When you hear name-calling like what we've been hearing from the elite media this week, you know someone must be doing something right. The hysterical edge makes you wonder if writers for newspapers and magazines and professors in J-schools don't have a serious case of freedom envy.
The bloggers have that freedom. They have the still pent-up energy of a liberated citizenry, too. The MSM doesn't. It has lost its old monopoly on information. It is angry.
But MSM criticism of the blogosphere misses the point, or rather points.
Blogging changes how business is done in American journalism. The MSM isn't over. It just can no longer pose as if it is The Guardian of Established Truth. The MSM is just another player now.
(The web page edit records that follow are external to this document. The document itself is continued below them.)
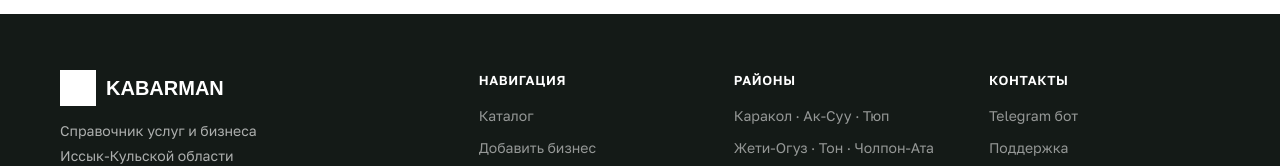
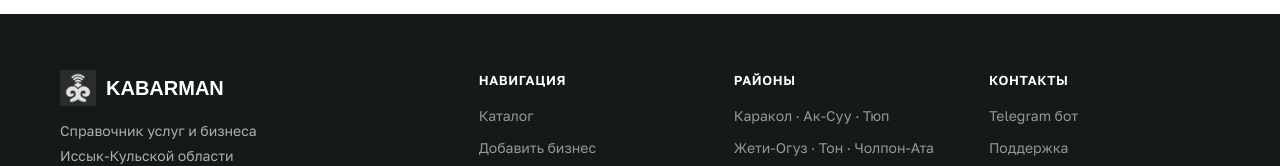
Before and after one commit to tilekmoo-alt/kabarman-web, a React (Vite) app in the folder frontend/: page / in a window 1280 px wide. Shown: the part 1491-1657 px from the top of the page. Built offline with nearby package versions, Linux system fonts and the light colour scheme; no server answers; a web font is replaced by a local one.

Commit message:
Update Layout.module.css

```diff
--- a/frontend/src/components/layout/Layout.module.css
+++ b/frontend/src/components/layout/Layout.module.css
@@ -54,7 +54,8 @@
 }
 .footerLogoImg {
   height: 36px; width: auto;
-  filter: brightness(0) invert(1);
+  filter: invert(1);
+  mix-blend-mode: screen;
 }
 .footerLinks {
   display: grid; grid-template-columns: repeat(3, 1fr);
```
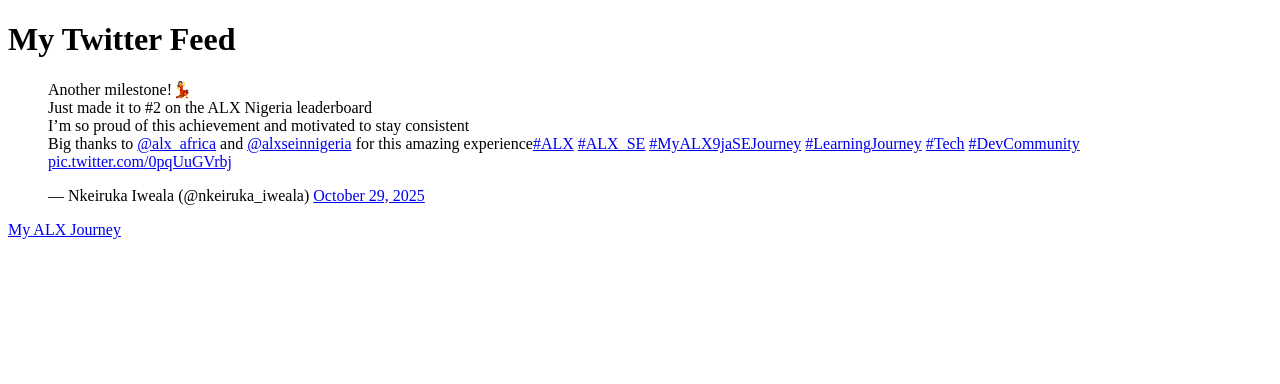
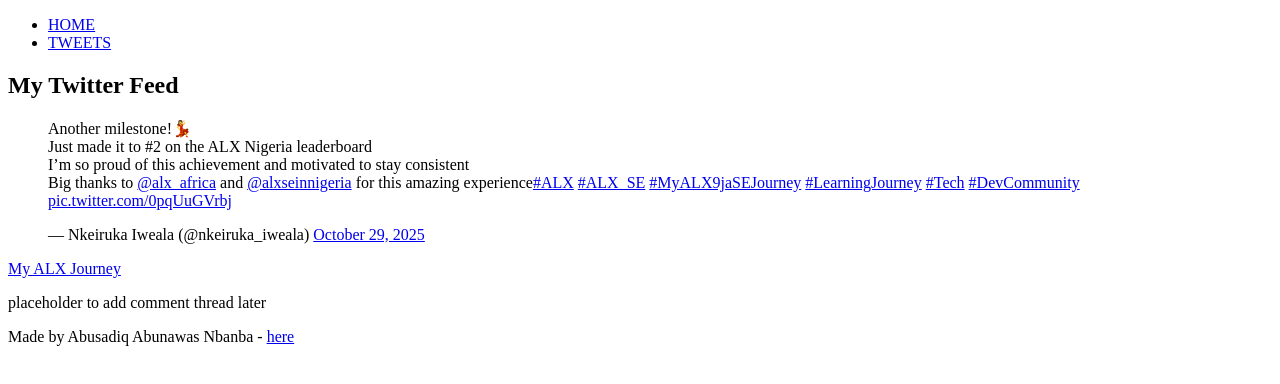
Before and after one commit to abunawas-study/My_First_Portfolio, a plain HTML site: page html_basic/tweets.html in a window 1280 px wide. Drawn offline with Linux system fonts and the light colour scheme.

Commit message:
updated something

```diff
--- a/html_basic/tweets.html
+++ b/html_basic/tweets.html
@@ -6,10 +6,25 @@
     <title>HTML PAGE</title>
 </head>
 <body>
-    <h1>My Twitter Feed</h1>
-    <blockquote class="twitter-tweet"><p lang="en" dir="ltr">Another milestone!💃<br>Just made it to #2 on the ALX Nigeria leaderboard<br>I’m so proud of this achievement and motivated to stay consistent<br>Big thanks to <a href="https://twitter.com/alx_africa?ref_src=twsrc%5Etfw">@alx_africa</a> and <a href="https://twitter.com/alxseinnigeria?ref_src=twsrc%5Etfw">@alxseinnigeria</a> for this amazing experience<a href="https://twitter.com/hashtag/ALX?src=hash&amp;ref_src=twsrc%5Etfw">#ALX</a> <a href="https://twitter.com/hashtag/ALX_SE?src=hash&amp;ref_src=twsrc%5Etfw">#ALX_SE</a> <a href="https://twitter.com/hashtag/MyALX9jaSEJourney?src=hash&amp;ref_src=twsrc%5Etfw">#MyALX9jaSEJourney</a> <a href="https://twitter.com/hashtag/LearningJourney?src=hash&amp;ref_src=twsrc%5Etfw">#LearningJourney</a> <a href="https://twitter.com/hashtag/Tech?src=hash&amp;ref_src=twsrc%5Etfw">#Tech</a> <a href="https://twitter.com/hashtag/DevCommunity?src=hash&amp;ref_src=twsrc%5Etfw">#DevCommunity</a> <a href="https://t.co/0pqUuGVrbj">pic.twitter.com/0pqUuGVrbj</a></p>&mdash; Nkeiruka Iweala (@nkeiruka_iweala) <a href="https://twitter.com/nkeiruka_iweala/status/1983474492967129117?ref_src=twsrc%5Etfw">October 29, 2025</a></blockquote> <script async src="https://platform.twitter.com/widgets.js" charset="utf-8"></script>
-    <a href="index.html">My ALX Journey</a>
+    <header>
+        <ul>
+            <li><a href="index.html">HOME</a></li>
+            <li><a href="tweets.html">TWEETS</a></li>
+        </ul>
+    </header>
+    <main>
+        <article>
+            <h1>My Twitter Feed</h1>
+            <blockquote class="twitter-tweet"><p lang="en" dir="ltr">Another milestone!💃<br>Just made it to #2 on the ALX Nigeria leaderboard<br>I’m so proud of this achievement and motivated to stay consistent<br>Big thanks to <a href="https://twitter.com/alx_africa?ref_src=twsrc%5Etfw">@alx_africa</a> and <a href="https://twitter.com/alxseinnigeria?ref_src=twsrc%5Etfw">@alxseinnigeria</a> for this amazing experience<a href="https://twitter.com/hashtag/ALX?src=hash&amp;ref_src=twsrc%5Etfw">#ALX</a> <a href="https://twitter.com/hashtag/ALX_SE?src=hash&amp;ref_src=twsrc%5Etfw">#ALX_SE</a> <a href="https://twitter.com/hashtag/MyALX9jaSEJourney?src=hash&amp;ref_src=twsrc%5Etfw">#MyALX9jaSEJourney</a> <a href="https://twitter.com/hashtag/LearningJourney?src=hash&amp;ref_src=twsrc%5Etfw">#LearningJourney</a> <a href="https://twitter.com/hashtag/Tech?src=hash&amp;ref_src=twsrc%5Etfw">#Tech</a> <a href="https://twitter.com/hashtag/DevCommunity?src=hash&amp;ref_src=twsrc%5Etfw">#DevCommunity</a> <a href="https://t.co/0pqUuGVrbj">pic.twitter.com/0pqUuGVrbj</a></p>&mdash; Nkeiruka Iweala (@nkeiruka_iweala) <a href="https://twitter.com/nkeiruka_iweala/status/1983474492967129117?ref_src=twsrc%5Etfw">October 29, 2025</a></blockquote> <script async src="https://platform.twitter.com/widgets.js" charset="utf-8"></script>
+            <a href="index.html">My ALX Journey</a>
+        </article>
+        <aside>
+            <p>placeholder to add comment thread later</p>
+        </aside>
+    </main>
+    <footer>
+         <p>Made by Abusadiq Abunawas Nbanba - <a href="https://x.com/home" target="_blank" rel="noopener noreferrer">here</a></p>
+    </footer>
 </body>
 
-
 </html>
```
Also changed, not shown: html_basic/index.html (+15 -0 lines).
A big one, but a player.
Compare and contrast to Monday's lame editorial Monday's editorial, which uncharacteristically and unfairly trashed the blogs' rôle, in a strange and weak defense of Eason Jordan:
But it does not speak well of CNN that it apparently allowed itself to be stampeded by this Internet and talk-show crew. Of course the network must be responsive to its audience and ratings. But it has other obligations, too, chief among them to show the good judgment and sense of proportion that distinguishes professional journalism from the enthusiasms and vendettas of amateurs.
No doubt this point of view will get us described as part of the "mainstream media." But we'll take that as a compliment since we've long believed that these columns do in fact represent the American mainstream.
In that same editorial the WSJ claims credit for " the first account by any news organization of what has come to be known as Easongate," in an email, not in print.Others have sliced and diced the Monday editorial. Enough to say here that Peggy's appreciation is thoughtful and lucid, and does the WSJ credit.